Forget Dancehall, Sungura is here to stay – Peter Moyo

JOHANNESBURG – DRESSED in long denim shorts, a red and white T-shirt,red sneakers, and a matching red watch, one’s first impression, of upcoming Sunguru musician Peter Moyo is that of a very fashion conscious young man just like his late father Tongai  Moyo.

Coupled with a striking facial resemblance to the late Tongai Dewa Moyo, there is no doubt that the the two are father and son .

“I am even more handsome,” says Moyo, when this reporter comments on his striking resemblance to his father.

Oozing with self confidence, there is no doubt that Moyo is a musician who only loves what he does but is sure of the kind of work he delivers only the best.

“When I grew up I actually wanted to be a football player. I used to play for Lancashire Football Club and my dad supported me a lot,” says Moyo.

“But when my father passed away I found myself in the music industry and as time went on I realized music is just something that is in my blood,” explains Moyo who is the first born in a family of six – three boys and three girls.

Moyo becomes one the many children of Zimbabwean musicians who have taken up music like Selma Mtukudzi, (Oliver Mtukudzi’s daughter) Suluman Chimbetu (Simon Chimbetu’s son) Ammara Brown (the late Andy Brown and Chiwoniso’s daughter)

On this growing trend in Zimbabwe, sometimes amid rumours of fights over songs between siblings, Peter insists that he is not trying to ride on his father’s name or success.

Adding that his only only setback is that he still does not have his own music to have a full live show

“Since I began singing I have six songs but these cannot last me for the whole show so I have to mix them with my father’s tracks,” says the musician, who has been in the industry for the past three years.

So far Moyo has released one album of his a DVD album last June, called Mushonga Mukuru featuring tracks like Konzi, Mwari Venyasha among others.

Although most musicians f his age are either listening or playing dancehall, Moyo says he believes in Sungura music.

“Dancehall has no staying power. Sungura is more deep long lasting music, that attracts a more mature crowd, that can also afford the kind of entrance fees that I charge for my shows,” which is no less than US$5,” he says.
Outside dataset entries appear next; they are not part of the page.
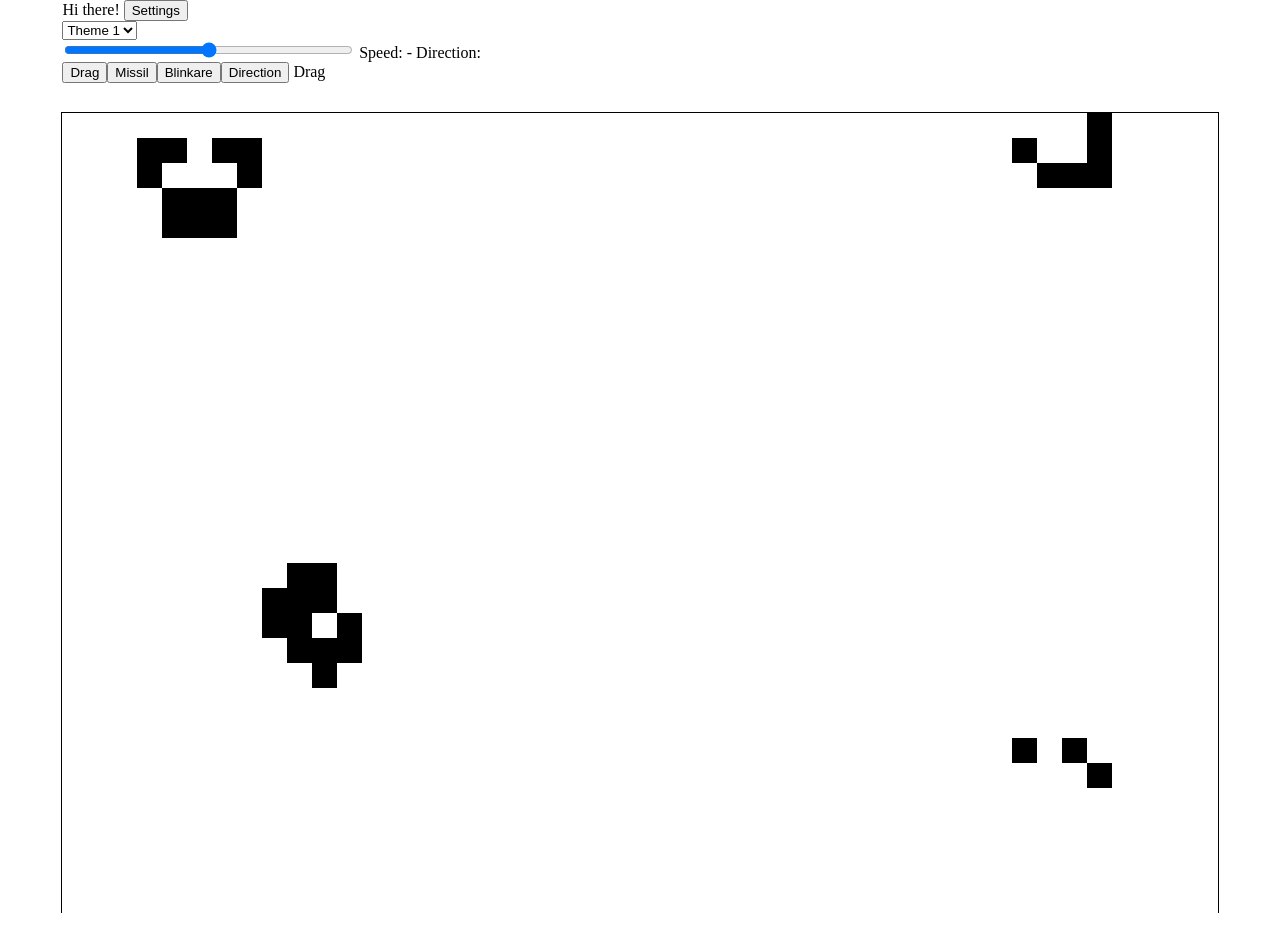
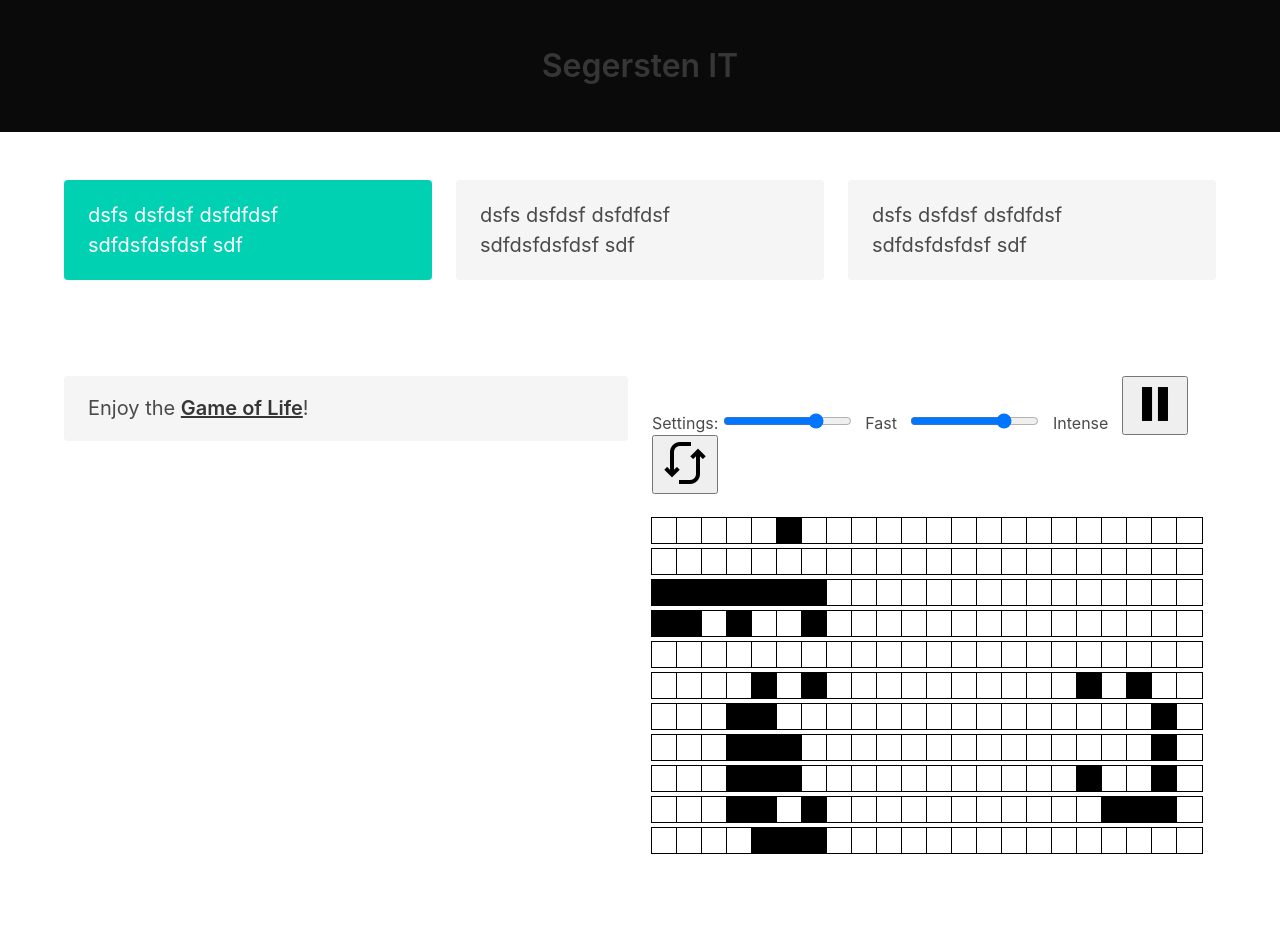
Before and after one commit to persegersten/gol, a website: page index3.html in a window 1280 px wide. Before the commit the page ends 913 px from the top, so only its background shows below. Drawn offline with nearby package versions, Linux system fonts and the light colour scheme.

Commit message:
New page index3

```diff
--- a/index3.html
+++ b/index3.html
@@ -1,33 +1,105 @@
-<html>
+<!DOCTYPE html>
 <html>
 	<head>
-	<link rel=stylesheet type="text/css" href="main.css">
-	<!-- script type="text/javascript" src="https://ajax.googleapis.com/ajax/libs/jquery/1.11.0/jquery.min.js"></script -->
+		<meta charset="utf-8">
+		<meta name="viewport" content="width=device-width, initial-scale=1">
+		<title>Hello Bulma!</title>
+		<link rel="stylesheet"
+        href="https://cdnjs.cloudflare.com/ajax/libs/bulma/0.7.0/css/bulma.min.css">
+		<!-- script defer src="https://use.fontawesome.com/releases/v5.0.7/js/all.js"></script-->
+    <!-- <link rel="stylesheet" href="styles/debug.css"> -->
+        <style>
+
+          .center {
+              display: flex;
+              justify-content: center;
+              align-items: center;
+          }
+          #container {
+            min-height: 400px
+          }
+          .cell {
+	          margin:0;
+	          padding:0;
+	          border:none;
+	          outline:1px solid #000;
+	          display:inline-block;
+            height:100%;
+            width:100%;
+          }
+
+                  </style>
       <script src="https://ajax.googleapis.com/ajax/libs/jquery/3.6.0/jquery.min.js"></script>
 	</head>
 	<body>
-	<script type="text/javascript">
-		const module = {};
+    <script type="module">
+      import "./main.js";
     </script>
-	<script type="module">
-		import {sessionTick, switchTheme} from "./main.js";
-		module.sessionTickFromModule = sessionTick;
-		module.switchThemeFromModule = switchTheme;
-	</script>
-	Hi there!
-	<button id="settings">Settings</button>
-	<div id="interaction">
-	<select id="theme-selector" onchange="module.switchThemeFromModule()">
-		<option value="1">Theme 1</option>
-		<option value="2">Theme 2</option>
-		<option value="3">Theme 3</option>
-	</select>
-	<br>
-	<input type="range" id="chanceSlider" class="vHorizon" min="0" max="6" step="1" style="background-color: #00aec8; width: 25%;">
-	Speed: <span id="speedName"></span> - Direction: <span id="direction"></span>
-	<br>
+		<section class="hero has-background-black">
+      <div class="hero-body">
+        <div class="container">
+					<figure class="image center
+          <div class="container">
+            <h1 class="title">
+              Segersten IT
+              </h1>
+          </div>
+      </div>
+  </section>
+
+  <!-- /.section -->
+  <section class="section">
+    <div class="container">
+      <div class="columns">
+        <div class="column">
+          <!-- ... -->
+          <div class="notification is-primary">
+            <p class="is-size-5">dsfs dsfdsf dsfdfdsf sdfdsfdsfdsf sdf</p>
+          </div>
+        </div>
+        <div class="column">
+          <!-- ... -->
+          <div class="notification"><p class="is-size-5">dsfs dsfdsf dsfdfdsf sdfdsfdsfdsf sdf</p></div>
+        </div>
+        <div class="column">
+          <!-- ... -->
+          <div class="notification"><p class="is-size-5">dsfs dsfdsf dsfdfdsf sdfdsfdsfdsf sdf</p></div>
+        </div>
+      </div>
+    </div>
+  </section>
+  <!-- /.section -->
+  <section class="section">
+    <div class="container">
+    <div class="columns">
+      <div class="column">
+        <div class="notification"><p class="subtitle">
+          Enjoy the <strong><a href="https://en.wikipedia.org/wiki/Conway%27s_Game_of_Life">Game of Life</a></strong>!
+          </p></div>
+      </div>
+      <div class="column">
+        <div id="gol_control_bar">
+            <span>Settings:</span>
+
+            <input id="speedrange" type="range" min="0" max="99" value="75" title="Speed" aria-label="Speed">
+            &nbsp;
+            <span id="speed"></span>
+            &nbsp;
+            <input id="autocreaterange" type="range" min="0" max="99" value="75" title="Auto create" aria-label="Auto create">
+            &nbsp;
+            <span id="autocreate"></span>
+            &nbsp;
+            <button id="btn_onoff" title="On/Off">
+              <img id="onof_img" src="icons8-pause-50.png" height="35"/>
+            </button>
+            &nbsp;
+            <button id="btn_refresh" title="Clear grid">
+              <img src="icons8-refresh-50.png" height="35"/>
+            </button>
           </div>
           <div id="container"></div>
+      </div>
+  </div>
+  </section>
 	</body>
-
 </html>
--- a/main.css
+++ b/main.css
@@ -30,7 +30,7 @@ html, body {
 {
 	float: left;
     display:inline-block;
-	outline:1px solid #FFFFFF;
+	outline:0px solid #FFFFFF;
 	font-size: 2em;
 	font-family: Arial, Helvetica, sans-serif;
 	font-weight: bold;
@@ -41,6 +41,6 @@ html, body {
 	float: right;
 	display:inline-block;
 	text-align:right;
-	outline:1px solid #FFFFFF;
+	outline:0px solid #FFFFFF;
 	font-size: 1.5em;
 }
--- a/main.js
+++ b/main.js
@@ -155,6 +155,14 @@ function createGrid() {
 
     nofRows = Math.ceil(height/cellSize + 1);
     nofCols = Math.ceil(width/cellSize + 1);
+
+    console.log("width=" + width + " height=" + height);
+    console.log("nofCols=" + nofCols + " nofRows=" + nofRows);
+    if (nofCols<=0 || nofRows<=0) {
+        console.log("No grid created, nofCols=" + nofCols + " nofRows=" + nofRows + " change to 1");
+        nofRows = 1;
+        nofCols = 1;
+    }
 
     for (var row = 0; row < nofRows; row++) {
         $("#container").append("<br>");
```
Also changed, not shown: index.html (+8 -5 lines). Lines whose indentation alone changed are shown as unchanged.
“As time goes on I am going to mould my own identity but still going to use Utakatka Express(the late Tongai Moyo’s band), which will always in my music,” says the musician before going to give out  his debut show in SA recently.